[Image removed by diarist, with apologies]
A commenter recently suggested that my diaries should "provide references supporting [my] presentation." I responded that I've given a great deal of thought to tracking the sources of ideas in my essays, articles, and books. However, if one chooses to follow this series of diaries, it will become evident that I usually present the material as my own experience and opinion.
The recent kerfangle over plagiarism in Rand Paul's shop really brings this issue to light. I agree with the pundits that say he should have given an attribution for many of his large copy-and-paste incidents. For myself, I am a non-academic searcher-for-understanding. Everything I have ever heard, read, watched, or dreamed becomes grist in my mental mill so that my thoughts become my own source.
Yes, I sometimes work with a book or web page open in front of me. I will sometimes lift a particularly apt and irresistible phrase and put it in quote marks without attribution. I might briefly quote a few sentences from a source and name the author or work in the text. I have occasionally taken the liberty to produce a digest summary (condensing to about one tenth of the original work) but taken great care to indicate the specific source and the nature of that writing.
Nope, I have decided to not try to find a supporting authority for every thought that I decide to put down. Like those authorities, I expect to have sufficiently-assimilated what I have consciously consumed that I can be responsible for the content of my own poop. If a few unchewed peas come through as still-recognizable, I will just have to stand up and apologize.
While I'm on the topic, have you ever thought about the ethics of writing about history that occurred before your own experience? It becomes patently obvious that every writer must, necessarily, derive all of their material from other writers, who probably derived their material from other writers, with no possible way of untangling the networks of thought sources.
We regularly use lines of reasoning, aphorisms, phrases, and even individual words that were once original thoughts of someone else. Once they are recognized as sufficiently-apt, they are assimilated into our culture and everyday speech with no expectation of attribution.
Yes, in school, I was taught to cite my sources in research papers. I understood and appreciated the requirements for rigor in academic and scientific communications. I accepted the need, as an ignorant and dependent pup, to acknowledge the wisdom and primacy of my masters.
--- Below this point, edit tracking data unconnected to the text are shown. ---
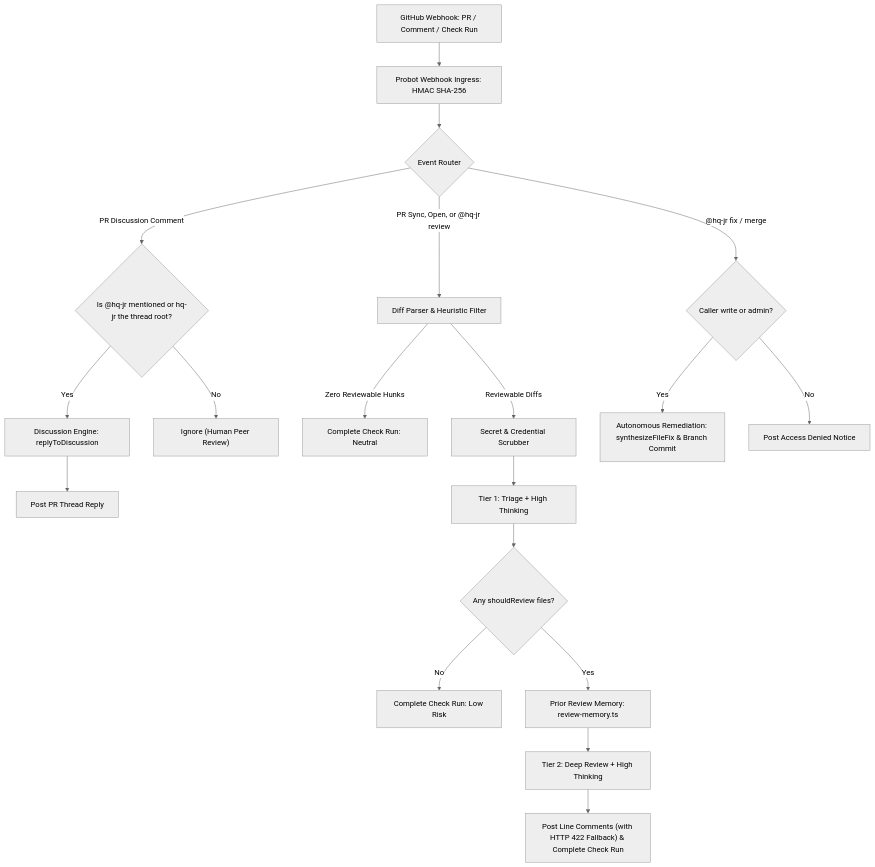
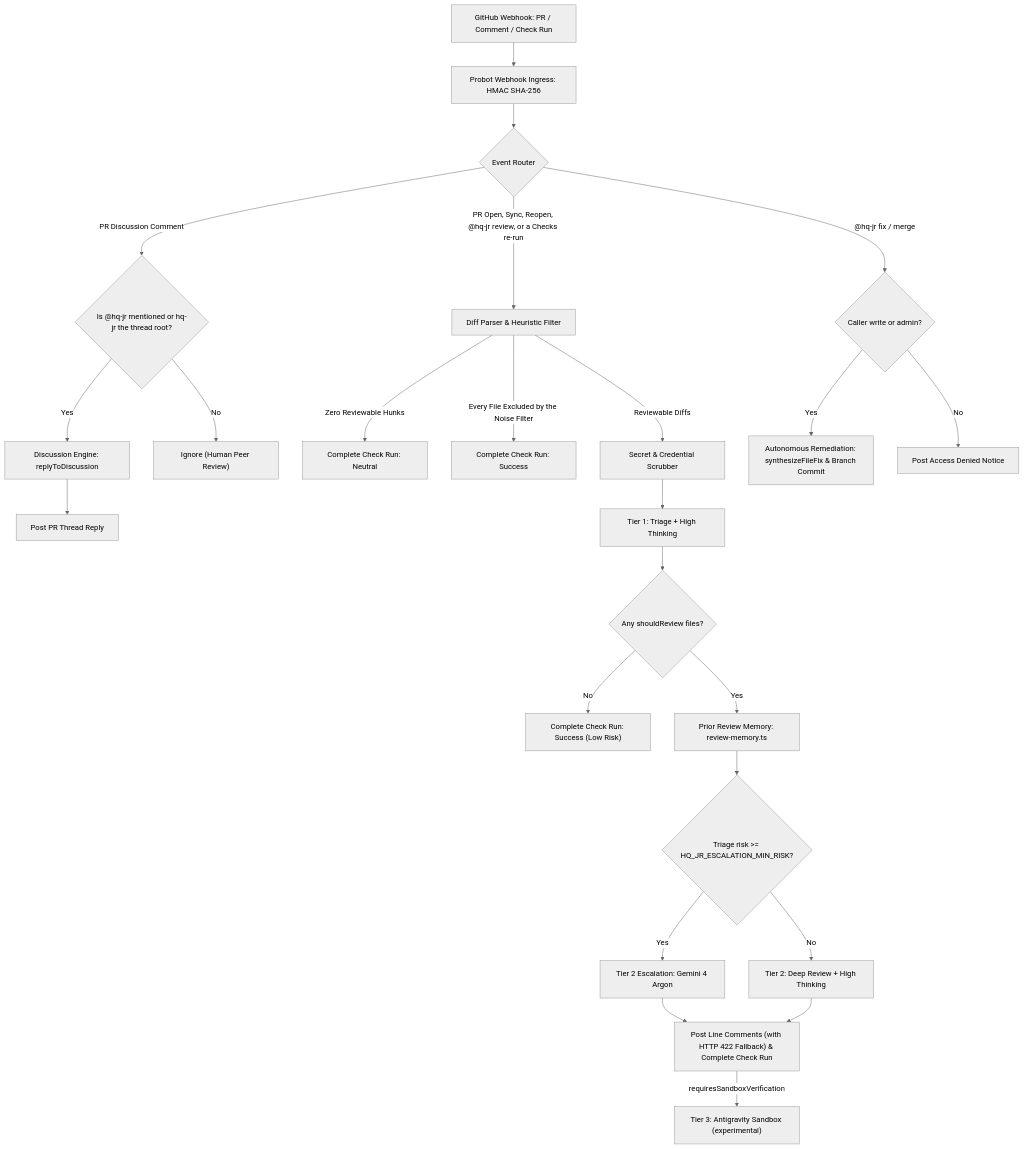
The diagram in README.md (adi-IL/hq-jr), drawn with Mermaid (neutral theme) before and after one commit. The commit also changed other lines of this file and 7 other files, not shown here.

````diff
--- a/README.md
+++ b/README.md
@@ -51,26 +51,31 @@
 ```mermaid
 flowchart TD
     PR["GitHub Webhook: PR / Comment / Check Run"] --> Ingress["Probot Webhook Ingress: HMAC SHA-256"]
     Ingress --> Route{"Event Router"}
     
     Route -->|"PR Discussion Comment"| AntiHijack{"Is @hq-jr mentioned or hq-jr the thread root?"}
     AntiHijack -->|"Yes"| Disc["Discussion Engine: replyToDiscussion"]
     Disc --> PostReply["Post PR Thread Reply"]
     AntiHijack -->|"No"| Ignore["Ignore (Human Peer Review)"]
     
-    Route -->|"PR Sync, Open, or @hq-jr review"| Filter["Diff Parser & Heuristic Filter"]
+    Route -->|"PR Open, Sync, Reopen, @hq-jr review, or a Checks re-run"| Filter["Diff Parser & Heuristic Filter"]
     Filter -->|"Zero Reviewable Hunks"| FastPass["Complete Check Run: Neutral"]
+    Filter -->|"Every File Excluded by the Noise Filter"| ExcludedPass["Complete Check Run: Success"]
     Filter -->|"Reviewable Diffs"| Scrubber["Secret & Credential Scrubber"]
     Scrubber --> Tier1["Tier 1: Triage + High Thinking"]
     
     Tier1 --> TriageDecision{"Any shouldReview files?"}
-    TriageDecision -->|"No"| LowRiskExit["Complete Check Run: Low Risk"]
+    TriageDecision -->|"No"| LowRiskExit["Complete Check Run: Success (Low Risk)"]
     TriageDecision -->|"Yes"| Memory["Prior Review Memory: review-memory.ts"]
-    Memory --> Tier2["Tier 2: Deep Review + High Thinking"]
+    Memory --> Gate{"Triage risk >= HQ_JR_ESCALATION_MIN_RISK?"}
+    Gate -->|"Yes"| Argon["Tier 2 Escalation: Gemini 4 Argon"]
+    Gate -->|"No"| Tier2["Tier 2: Deep Review + High Thinking"]
     
-    Tier2 --> Output["Post Line Comments (with HTTP 422 Fallback) & Complete Check Run"]
+    Argon --> Output["Post Line Comments (with HTTP 422 Fallback) & Complete Check Run"]
+    Tier2 --> Output
+    Output -->|"requiresSandboxVerification"| Tier3["Tier 3: Antigravity Sandbox (experimental)"]
     
     Route -->|"@hq-jr fix / merge"| RBAC{"Caller write or admin?"}
     RBAC -->|"Yes"| Remediate["Autonomous Remediation: synthesizeFileFix & Branch Commit"]
     RBAC -->|"No"| Deny["Post Access Denied Notice"]
 ```
````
Now, as an old curmudgeon in my own right, I reserve the right to pretend that my thoughts are my own. Please feel free to quote me on that.